introducing buryfield common website
Bury Field is first recorded as a Common in the market town of Newport Pagnell in 1276. More than one hundred properties in the town are registered as having a Right of Common under the Commons Registration Act 1965. The freeholders of these properties are referred to as Commoners and are thus members of the Commoners Association. The current Lord of the Manor is Milton Keynes Borough Council.
The Common is an important and historic asset of Newport Pagnell and worthy of effort to ensure that it is appropriately used for the benefit of residents and visitors to the town. The Lord of the Manor and the elected Management Committee of the Commoners work very closely to achieve these ends.
the commoners association
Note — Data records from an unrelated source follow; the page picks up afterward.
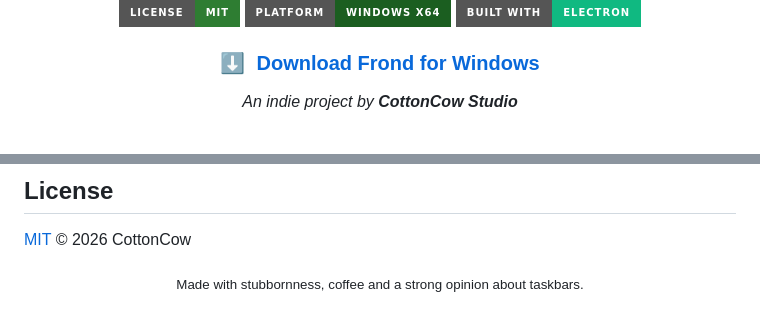
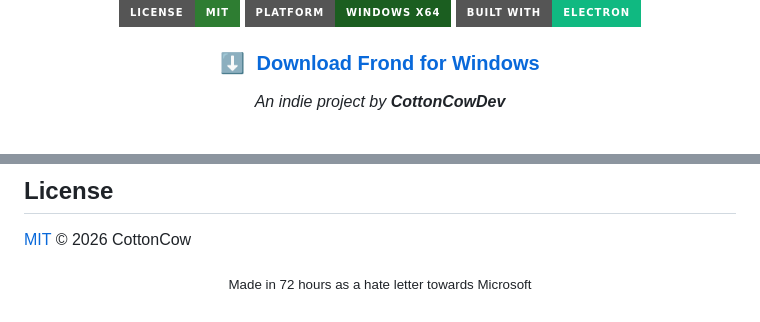
Before and after one commit to CottonCowDev/frond, a Markdown page: README.md, 2 parts joined by grey strips. GitHub-like rendering; badges without logos.

```diff
--- a/README.md
+++ b/README.md
@@ -12,6 +12,6 @@
 
 ### [⬇&nbsp;&nbsp;Download Frond for Windows](https://cottoncowdev.github.io)
 
-*An indie project by **CottonCow Studio***
+*An indie project by **CottonCowDev***
 
 <br />
@@ -164,6 +162,6 @@ Issues and pull requests are welcome. Keep it small, keep it local-first, and ke
 
 <div align="center">
 
-<sub>Made with stubbornness, coffee and a strong opinion about taskbars.</sub>
+<sub>Made in 72 hours as a hate letter towards Microsoft</sub>
 
 </div>
```
Also changed, not shown: other parts of README.md (+0 -2 lines).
The pattern of life in a local market town changed with the drift to the factories of city industrialists and the inevitable mechanisation of agriculture and food production. As a consequence commoners ceased to use their rights of common to graze cattle and grow crops for themselves or for sale. So the common reverted to grassland which was let for grazing and hay. This annual 'let' produced an income which was shared by the Lord of the Manor and the Commoners in agreed proportions after the costs of maintaining the common had been met.
In recent years it has become increasingly difficult to run cattle safely with more members of the public wishing to make use of the area. Leaving valuable stock in such a situation becomes more of a liability than a benefit and the annual letting produces less income and reduces the payments to commoners to a mere token.
More recently still the Lord of the Manor has entered into a ten year agreement for the Common to be run as low output grazing with the objective of encouraging less intensive farming in order to preserve the local flora and fauna. This arrangement is backed by a payment that recognises, at least in part, the loss in grazing income from a reduced rent.
As a consequence, the Commoners Association has taken a decision to put their share of any income into projects which provide information and encourage sympathetic use of the Common on a much wider front. More information about these projects is shown on this website and there are indications that this policy is having a positive effect
use of the common
Historically the Common has played a useful part in food production for the local community but that is not so now. The population no longer grows food – it buys food. The Common is therefore only interesting as a provider of space for other activities. These did occur in the past and there were regular fairs with steam engines and amusements; football and cricket were played by many who still live in the town and the Carnival parade was judged on the Field. There are records, but no living witnesses, of horse racing on the Common but there are some who recall a Civil War re-enactment.
Many of these activities have not continued because of the availability of other sites which can provide better and more permanent facilities. Football and cricket have found these in Willen Road and the Carnival can now utilise the Riverside site in the centre of town. But there are some other ideas in the air so if you too have an inspiration please contact us. Details are on the contact page.